It looks like Mr Robot and I are going to have a smarter, sprucer living room too by Christmas. We've been saying for a while that we'd like to get more of it sorted out – a house this old is one never-ending project – and the catalyst was finally getting the chimney swept a couple of Mondays ago. From the state of the knackered fireplace we're pretty sure a previous resident of the house burned stuff in it, even though there's no proper insert. Not knowing the state of the chimney, we've never lit a fire ourselves. From a clogged chimney catching fire to a leaky one spewing carbon monoxide into the upper rooms, fires aren't something to mess about with. We'd really feared that the chimney would need relining or repointing, but the chimney sweep said it was fine, and gave us our safety certificate, which means our plan to replace the fireplace is going ahead.

Saturday, 1 October 2016

Bloofer Gent: Ralph Bates

George Phwoarleggan
I was looking for a lady for this year's Bloofer choice as we've had gents two years running, but then I watched The Horror of Frankenstein and decided only Ralph Bates would do as 2016's creeptacular crumpet. Due to his sadly early death, if you're under 40 you probably won't know who he was, and if you're in your 40s you might only know him as the star of 1980s divorce-sitcom Dear John and some biscuit adverts, but, like Led Zeppelin, Laura Ashley and kids' TV, he was in his best in the 1960s and 1970s.

Ralph Bates was television's original George Warleggan, bitter and ambitious beneath a charming surface, thwarting Ross Poldark whenever he could. “But that's not horror,” you cry, “What makes him a Bloofer Gent?” The Horror of Frankenstein, remember? Oh, before that raised the undead as rakish Lord Courtley in Taste the Blood of Dracula, but as Baron Frankenstein he excels.

While he was able to convey ruthless ambition with ease, there was also something incredibly seductive about Bates, and his Frankenstein is no exception: his mentor's daughter falls in love with him, unaware that housemaid Kate O'Mara is providing a few out-of-hours services to the Baron. (And who can blame her?)

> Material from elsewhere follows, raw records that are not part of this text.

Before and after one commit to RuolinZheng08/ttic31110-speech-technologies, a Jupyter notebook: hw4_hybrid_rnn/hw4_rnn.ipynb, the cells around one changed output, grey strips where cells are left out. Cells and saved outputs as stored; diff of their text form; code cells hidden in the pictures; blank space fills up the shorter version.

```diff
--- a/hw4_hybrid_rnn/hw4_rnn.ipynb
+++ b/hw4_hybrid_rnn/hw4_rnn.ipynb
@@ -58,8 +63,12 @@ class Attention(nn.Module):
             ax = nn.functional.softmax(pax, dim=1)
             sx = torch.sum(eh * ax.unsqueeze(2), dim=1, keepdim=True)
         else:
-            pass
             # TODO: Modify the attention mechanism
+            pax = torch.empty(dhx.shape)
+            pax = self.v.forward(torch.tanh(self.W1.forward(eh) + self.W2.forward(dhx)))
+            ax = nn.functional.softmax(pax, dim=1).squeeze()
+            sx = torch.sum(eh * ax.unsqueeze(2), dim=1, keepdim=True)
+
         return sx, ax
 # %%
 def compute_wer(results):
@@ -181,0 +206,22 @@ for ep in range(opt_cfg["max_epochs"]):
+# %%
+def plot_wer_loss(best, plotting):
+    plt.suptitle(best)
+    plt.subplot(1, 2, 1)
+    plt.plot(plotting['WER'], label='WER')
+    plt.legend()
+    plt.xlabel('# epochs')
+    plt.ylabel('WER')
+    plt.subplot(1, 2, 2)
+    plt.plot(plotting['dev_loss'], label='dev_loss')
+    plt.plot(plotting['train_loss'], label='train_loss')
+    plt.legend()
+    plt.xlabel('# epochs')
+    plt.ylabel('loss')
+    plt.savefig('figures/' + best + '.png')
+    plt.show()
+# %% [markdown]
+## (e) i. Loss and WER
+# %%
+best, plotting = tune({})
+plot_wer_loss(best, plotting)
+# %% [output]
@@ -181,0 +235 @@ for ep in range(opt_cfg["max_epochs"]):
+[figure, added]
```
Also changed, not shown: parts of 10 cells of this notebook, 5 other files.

As the most seductive Baron Frankenstein
I really enjoyed The Horror of Frankenstein; while the script was nothing especially new, it was a satisfying version of the story, and I very much liked both Frankenstein's idealistic friend and the cheerful graverobbers who collect, erm, raw materials for the baron's work. The end of the film left me hoping there would be a follow-up, but sadly Bates' next horror outings were the dreadful Lust for a Vampire (which he himself called 'one of the worst films ever made') and Dr Jekyll and Sister Hyde. Never mind those, we'll always have Poldark and The Horror of Frankenstein.

Charming and sinister, Ralph Bates, Bloofer Gent for 2016, we salute you!